→ **Exercise**:
Locate every line in the records below that contains the word "center", and copy each one.

→ **Study material**:
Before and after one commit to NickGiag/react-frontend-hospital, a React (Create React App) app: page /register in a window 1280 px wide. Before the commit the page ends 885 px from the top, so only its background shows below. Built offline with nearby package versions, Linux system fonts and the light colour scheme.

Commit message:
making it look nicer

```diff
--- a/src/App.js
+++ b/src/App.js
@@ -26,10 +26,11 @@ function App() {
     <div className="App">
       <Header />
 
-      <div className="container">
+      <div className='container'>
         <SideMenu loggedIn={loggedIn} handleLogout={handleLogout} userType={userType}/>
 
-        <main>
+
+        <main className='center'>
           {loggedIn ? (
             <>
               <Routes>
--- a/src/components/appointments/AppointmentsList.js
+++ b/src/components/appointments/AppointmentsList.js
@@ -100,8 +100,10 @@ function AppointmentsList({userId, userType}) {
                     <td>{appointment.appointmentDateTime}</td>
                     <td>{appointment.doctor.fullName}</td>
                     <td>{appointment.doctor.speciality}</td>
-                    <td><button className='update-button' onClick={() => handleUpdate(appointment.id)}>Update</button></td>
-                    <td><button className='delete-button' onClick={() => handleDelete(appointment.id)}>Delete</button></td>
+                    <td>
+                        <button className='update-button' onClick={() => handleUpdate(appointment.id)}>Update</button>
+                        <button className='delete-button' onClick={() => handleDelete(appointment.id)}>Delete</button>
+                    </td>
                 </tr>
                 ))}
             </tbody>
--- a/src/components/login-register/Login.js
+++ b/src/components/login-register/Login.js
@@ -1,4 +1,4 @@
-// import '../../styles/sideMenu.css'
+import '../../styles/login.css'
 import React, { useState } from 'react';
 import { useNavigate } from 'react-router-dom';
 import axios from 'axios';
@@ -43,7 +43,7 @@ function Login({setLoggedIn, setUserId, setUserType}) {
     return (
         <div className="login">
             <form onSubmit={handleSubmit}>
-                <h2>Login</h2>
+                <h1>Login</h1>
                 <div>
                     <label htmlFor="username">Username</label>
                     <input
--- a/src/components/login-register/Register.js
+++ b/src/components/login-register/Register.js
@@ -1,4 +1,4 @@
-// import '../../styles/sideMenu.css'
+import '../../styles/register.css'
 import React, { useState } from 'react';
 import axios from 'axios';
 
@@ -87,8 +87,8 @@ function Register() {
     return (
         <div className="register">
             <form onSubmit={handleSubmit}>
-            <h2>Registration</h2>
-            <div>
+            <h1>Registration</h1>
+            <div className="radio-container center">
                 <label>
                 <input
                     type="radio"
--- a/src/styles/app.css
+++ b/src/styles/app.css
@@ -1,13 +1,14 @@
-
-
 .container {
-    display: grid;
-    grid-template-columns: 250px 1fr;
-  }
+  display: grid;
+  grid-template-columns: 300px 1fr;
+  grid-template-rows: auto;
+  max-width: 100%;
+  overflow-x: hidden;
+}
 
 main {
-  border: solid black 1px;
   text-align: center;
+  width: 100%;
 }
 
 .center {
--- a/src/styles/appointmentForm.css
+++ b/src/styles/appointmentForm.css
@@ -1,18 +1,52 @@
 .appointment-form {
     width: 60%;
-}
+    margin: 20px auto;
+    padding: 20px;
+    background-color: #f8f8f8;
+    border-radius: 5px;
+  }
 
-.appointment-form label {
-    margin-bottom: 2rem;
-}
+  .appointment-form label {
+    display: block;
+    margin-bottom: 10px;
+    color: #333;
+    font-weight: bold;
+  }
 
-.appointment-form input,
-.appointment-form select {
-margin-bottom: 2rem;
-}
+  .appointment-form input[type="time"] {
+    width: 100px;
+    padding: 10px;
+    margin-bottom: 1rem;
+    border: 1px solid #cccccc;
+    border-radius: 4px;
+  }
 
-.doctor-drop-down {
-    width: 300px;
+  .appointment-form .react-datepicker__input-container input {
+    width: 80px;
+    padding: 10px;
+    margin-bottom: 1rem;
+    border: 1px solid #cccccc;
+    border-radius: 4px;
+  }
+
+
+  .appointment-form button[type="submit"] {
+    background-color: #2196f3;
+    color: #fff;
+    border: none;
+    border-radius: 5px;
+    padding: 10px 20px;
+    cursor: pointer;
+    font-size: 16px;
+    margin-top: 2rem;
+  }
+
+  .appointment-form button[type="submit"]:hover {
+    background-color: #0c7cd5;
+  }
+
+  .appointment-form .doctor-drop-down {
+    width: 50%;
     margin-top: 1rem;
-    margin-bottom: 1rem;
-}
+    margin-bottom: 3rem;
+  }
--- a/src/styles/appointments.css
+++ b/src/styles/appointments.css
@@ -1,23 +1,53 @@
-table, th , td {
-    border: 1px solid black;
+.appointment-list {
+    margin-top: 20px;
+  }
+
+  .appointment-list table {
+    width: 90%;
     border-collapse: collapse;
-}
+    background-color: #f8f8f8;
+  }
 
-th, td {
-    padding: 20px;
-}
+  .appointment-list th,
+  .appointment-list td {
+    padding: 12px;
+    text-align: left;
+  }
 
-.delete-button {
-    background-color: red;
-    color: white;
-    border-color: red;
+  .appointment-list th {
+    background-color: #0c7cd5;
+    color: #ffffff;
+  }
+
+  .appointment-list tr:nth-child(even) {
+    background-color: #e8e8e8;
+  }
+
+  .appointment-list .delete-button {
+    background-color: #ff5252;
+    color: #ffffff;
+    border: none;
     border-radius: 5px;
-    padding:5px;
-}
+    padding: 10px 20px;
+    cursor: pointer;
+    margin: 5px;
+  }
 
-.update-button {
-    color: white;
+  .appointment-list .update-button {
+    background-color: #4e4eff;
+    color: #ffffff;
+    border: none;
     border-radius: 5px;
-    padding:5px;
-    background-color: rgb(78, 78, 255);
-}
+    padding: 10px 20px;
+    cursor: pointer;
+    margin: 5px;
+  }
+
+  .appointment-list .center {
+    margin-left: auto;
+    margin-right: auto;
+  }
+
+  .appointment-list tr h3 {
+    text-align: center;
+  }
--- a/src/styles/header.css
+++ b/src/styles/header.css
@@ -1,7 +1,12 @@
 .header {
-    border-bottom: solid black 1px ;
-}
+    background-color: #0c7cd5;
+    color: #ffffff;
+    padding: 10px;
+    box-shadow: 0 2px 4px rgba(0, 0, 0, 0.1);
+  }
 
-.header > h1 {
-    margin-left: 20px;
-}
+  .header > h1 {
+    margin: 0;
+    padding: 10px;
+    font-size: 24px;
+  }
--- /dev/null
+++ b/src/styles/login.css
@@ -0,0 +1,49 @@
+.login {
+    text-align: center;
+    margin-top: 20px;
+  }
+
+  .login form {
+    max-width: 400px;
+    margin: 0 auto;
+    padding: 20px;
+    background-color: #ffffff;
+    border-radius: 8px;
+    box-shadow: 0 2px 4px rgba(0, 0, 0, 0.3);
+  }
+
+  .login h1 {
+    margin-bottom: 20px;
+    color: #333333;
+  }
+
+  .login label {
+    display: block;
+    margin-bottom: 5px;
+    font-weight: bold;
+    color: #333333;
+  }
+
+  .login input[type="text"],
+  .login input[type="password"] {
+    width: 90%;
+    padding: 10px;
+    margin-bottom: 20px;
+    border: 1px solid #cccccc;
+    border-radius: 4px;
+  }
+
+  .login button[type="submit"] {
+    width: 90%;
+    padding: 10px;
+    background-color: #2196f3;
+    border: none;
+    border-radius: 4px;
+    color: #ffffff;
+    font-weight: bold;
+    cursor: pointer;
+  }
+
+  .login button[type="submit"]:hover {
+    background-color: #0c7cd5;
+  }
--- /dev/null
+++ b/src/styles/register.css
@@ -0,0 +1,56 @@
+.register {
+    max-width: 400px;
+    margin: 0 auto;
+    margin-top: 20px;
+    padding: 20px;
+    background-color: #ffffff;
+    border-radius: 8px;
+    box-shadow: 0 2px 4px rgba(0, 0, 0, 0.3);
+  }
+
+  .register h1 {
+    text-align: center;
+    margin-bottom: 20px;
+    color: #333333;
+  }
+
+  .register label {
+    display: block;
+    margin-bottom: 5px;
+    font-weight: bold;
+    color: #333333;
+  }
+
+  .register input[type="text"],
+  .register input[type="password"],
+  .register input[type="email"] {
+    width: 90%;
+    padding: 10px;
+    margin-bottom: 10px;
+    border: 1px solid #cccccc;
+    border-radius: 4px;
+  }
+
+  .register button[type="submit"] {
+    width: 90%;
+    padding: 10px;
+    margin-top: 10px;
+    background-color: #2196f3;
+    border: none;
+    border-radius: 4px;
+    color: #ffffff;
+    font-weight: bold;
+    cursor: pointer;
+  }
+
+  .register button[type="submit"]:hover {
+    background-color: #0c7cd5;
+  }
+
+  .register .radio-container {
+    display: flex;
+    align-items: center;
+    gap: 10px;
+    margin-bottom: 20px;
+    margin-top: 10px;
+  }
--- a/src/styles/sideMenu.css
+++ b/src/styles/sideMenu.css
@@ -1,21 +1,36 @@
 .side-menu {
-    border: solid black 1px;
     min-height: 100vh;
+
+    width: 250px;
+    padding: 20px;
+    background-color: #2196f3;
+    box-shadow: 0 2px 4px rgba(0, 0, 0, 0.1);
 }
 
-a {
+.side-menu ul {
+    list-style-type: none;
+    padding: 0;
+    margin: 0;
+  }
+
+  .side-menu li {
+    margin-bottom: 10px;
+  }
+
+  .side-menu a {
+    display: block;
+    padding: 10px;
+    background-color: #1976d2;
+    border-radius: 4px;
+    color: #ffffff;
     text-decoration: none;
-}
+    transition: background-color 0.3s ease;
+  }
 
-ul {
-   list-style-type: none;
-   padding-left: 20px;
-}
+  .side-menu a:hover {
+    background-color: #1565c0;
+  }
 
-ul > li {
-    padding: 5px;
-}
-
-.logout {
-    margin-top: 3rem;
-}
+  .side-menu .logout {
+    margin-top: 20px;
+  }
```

→ **Task response**:
+        <main className='center'>
+            <div className="radio-container center">
   text-align: center;
 .center {
+  .appointment-list .center {
+    text-align: center;
+    text-align: center;
+    text-align: center;
+    align-items: center;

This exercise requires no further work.